Version difference data
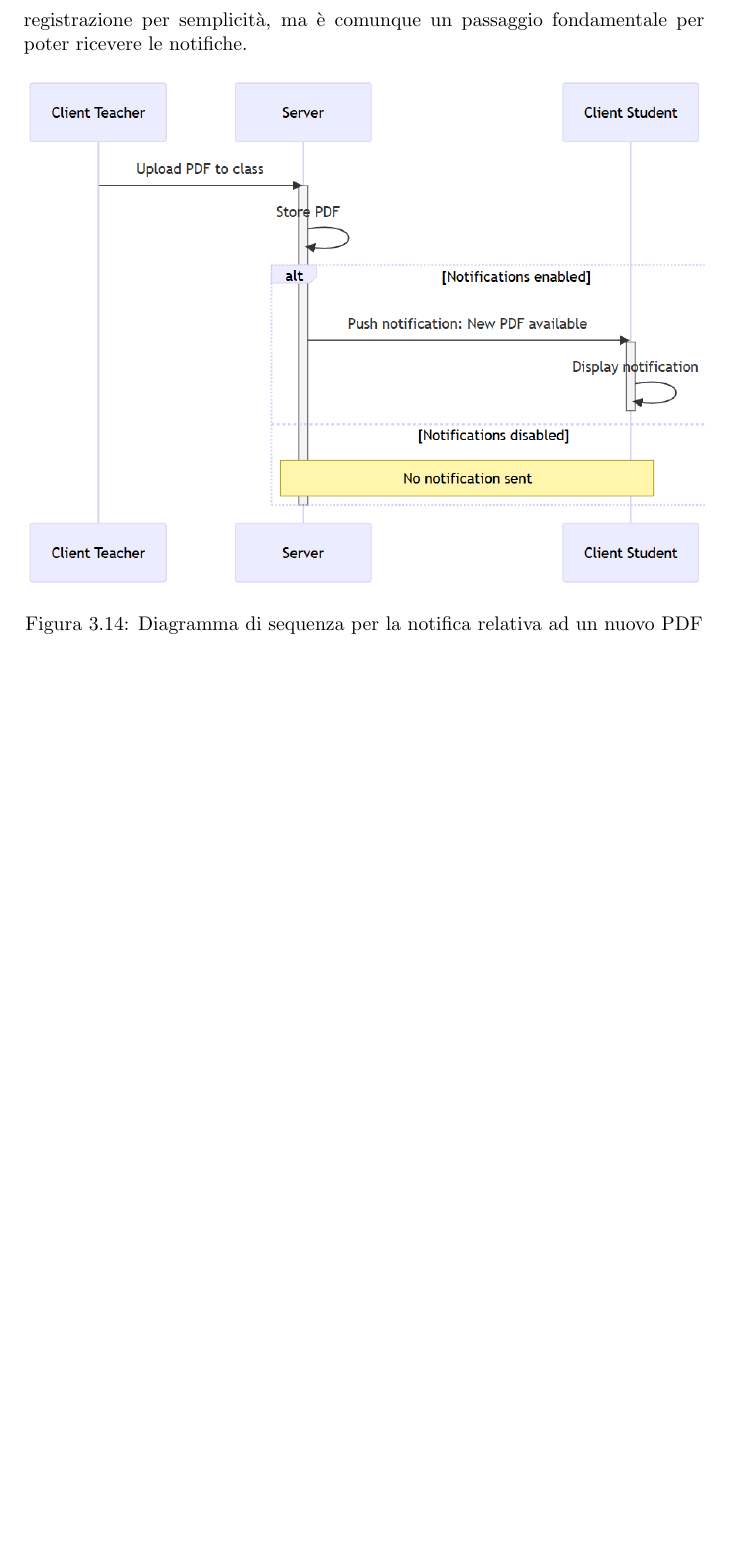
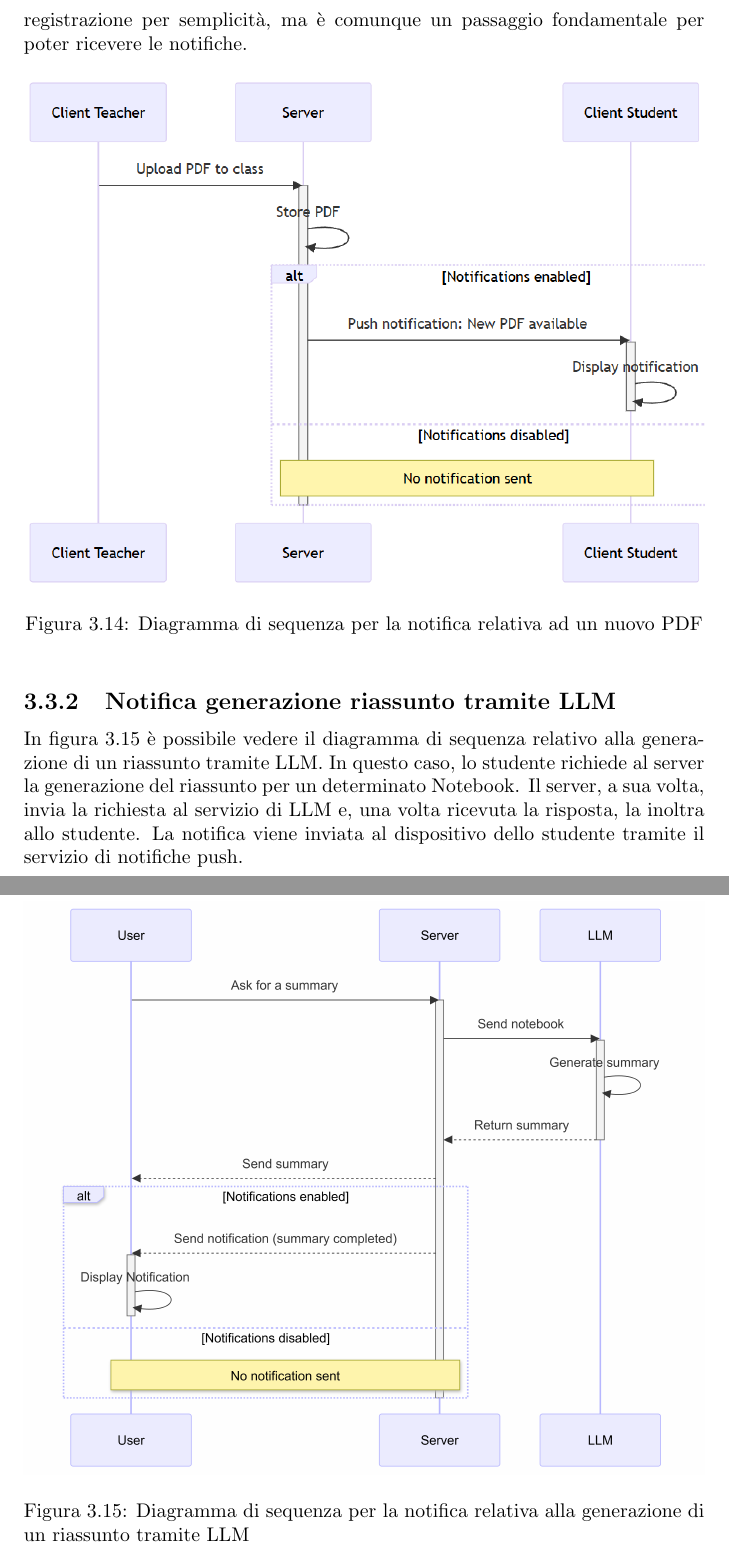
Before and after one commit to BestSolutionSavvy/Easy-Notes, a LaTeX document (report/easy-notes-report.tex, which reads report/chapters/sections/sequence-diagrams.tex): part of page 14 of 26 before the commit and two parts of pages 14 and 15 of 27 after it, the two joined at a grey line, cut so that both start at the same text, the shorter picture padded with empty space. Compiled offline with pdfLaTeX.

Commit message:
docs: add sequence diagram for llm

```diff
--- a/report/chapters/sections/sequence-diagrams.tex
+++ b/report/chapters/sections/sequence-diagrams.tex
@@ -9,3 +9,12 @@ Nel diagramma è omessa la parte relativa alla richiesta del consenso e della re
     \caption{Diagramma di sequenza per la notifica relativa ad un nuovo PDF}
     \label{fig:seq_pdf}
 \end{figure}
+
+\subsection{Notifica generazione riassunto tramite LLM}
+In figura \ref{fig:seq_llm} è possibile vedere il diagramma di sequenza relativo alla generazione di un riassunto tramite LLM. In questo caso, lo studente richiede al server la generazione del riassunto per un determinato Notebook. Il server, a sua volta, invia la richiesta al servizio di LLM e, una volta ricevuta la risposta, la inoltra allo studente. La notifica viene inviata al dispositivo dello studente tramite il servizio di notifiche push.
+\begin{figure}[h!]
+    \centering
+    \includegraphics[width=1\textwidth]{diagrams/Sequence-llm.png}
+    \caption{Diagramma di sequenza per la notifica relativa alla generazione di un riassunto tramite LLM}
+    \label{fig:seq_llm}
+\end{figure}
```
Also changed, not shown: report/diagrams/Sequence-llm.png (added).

==

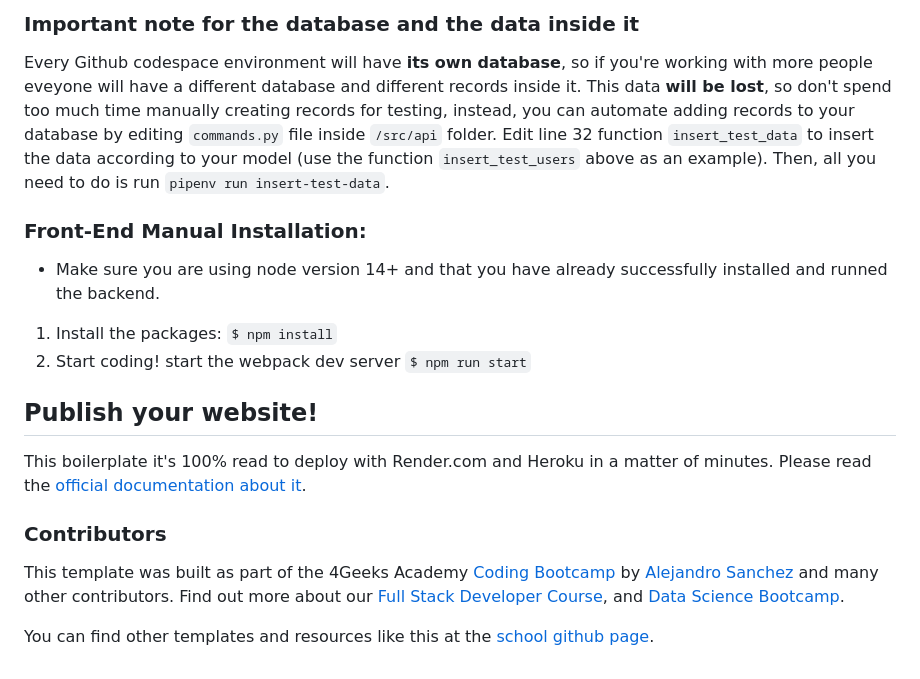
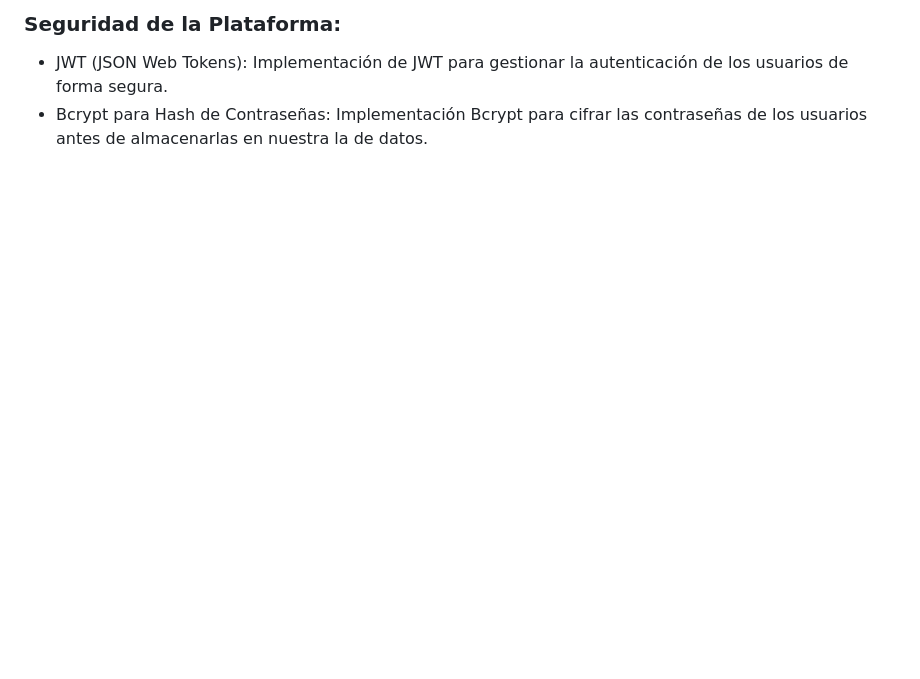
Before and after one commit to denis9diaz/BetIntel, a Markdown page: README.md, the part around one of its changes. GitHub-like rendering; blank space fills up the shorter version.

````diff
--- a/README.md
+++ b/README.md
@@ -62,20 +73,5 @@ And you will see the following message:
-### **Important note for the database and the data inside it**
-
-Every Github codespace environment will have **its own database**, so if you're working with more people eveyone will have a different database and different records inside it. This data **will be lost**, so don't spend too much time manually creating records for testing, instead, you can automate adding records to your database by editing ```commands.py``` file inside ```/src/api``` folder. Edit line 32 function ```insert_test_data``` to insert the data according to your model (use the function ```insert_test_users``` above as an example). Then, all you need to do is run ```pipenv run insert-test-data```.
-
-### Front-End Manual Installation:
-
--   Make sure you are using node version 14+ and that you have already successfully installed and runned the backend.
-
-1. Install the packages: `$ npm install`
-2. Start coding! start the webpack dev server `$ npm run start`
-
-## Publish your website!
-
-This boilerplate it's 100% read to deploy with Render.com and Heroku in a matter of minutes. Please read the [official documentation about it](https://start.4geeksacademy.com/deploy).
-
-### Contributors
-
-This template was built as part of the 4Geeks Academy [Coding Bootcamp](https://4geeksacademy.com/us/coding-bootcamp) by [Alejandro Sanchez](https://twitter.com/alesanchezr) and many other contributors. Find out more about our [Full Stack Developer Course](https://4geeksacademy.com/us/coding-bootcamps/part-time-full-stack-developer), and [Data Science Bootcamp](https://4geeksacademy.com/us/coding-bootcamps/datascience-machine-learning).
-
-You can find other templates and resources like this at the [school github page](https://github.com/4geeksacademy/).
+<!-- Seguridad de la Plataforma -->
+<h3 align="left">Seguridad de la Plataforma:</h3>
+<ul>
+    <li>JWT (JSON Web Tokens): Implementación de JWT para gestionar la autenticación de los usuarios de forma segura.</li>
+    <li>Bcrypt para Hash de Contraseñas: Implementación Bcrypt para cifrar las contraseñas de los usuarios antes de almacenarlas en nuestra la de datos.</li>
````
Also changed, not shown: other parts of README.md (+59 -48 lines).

EXERCISE BRIEF
In the entries above, find each line containing the string "README" and copy it.

FINISHED EXERCISE
Before and after one commit to denis9diaz/BetIntel, a Markdown page: README.md, the part around one of its changes. GitHub-like rendering; blank space fills up the shorter version.
--- a/README.md
+++ b/README.md
Also changed, not shown: other parts of README.md (+59 -48 lines).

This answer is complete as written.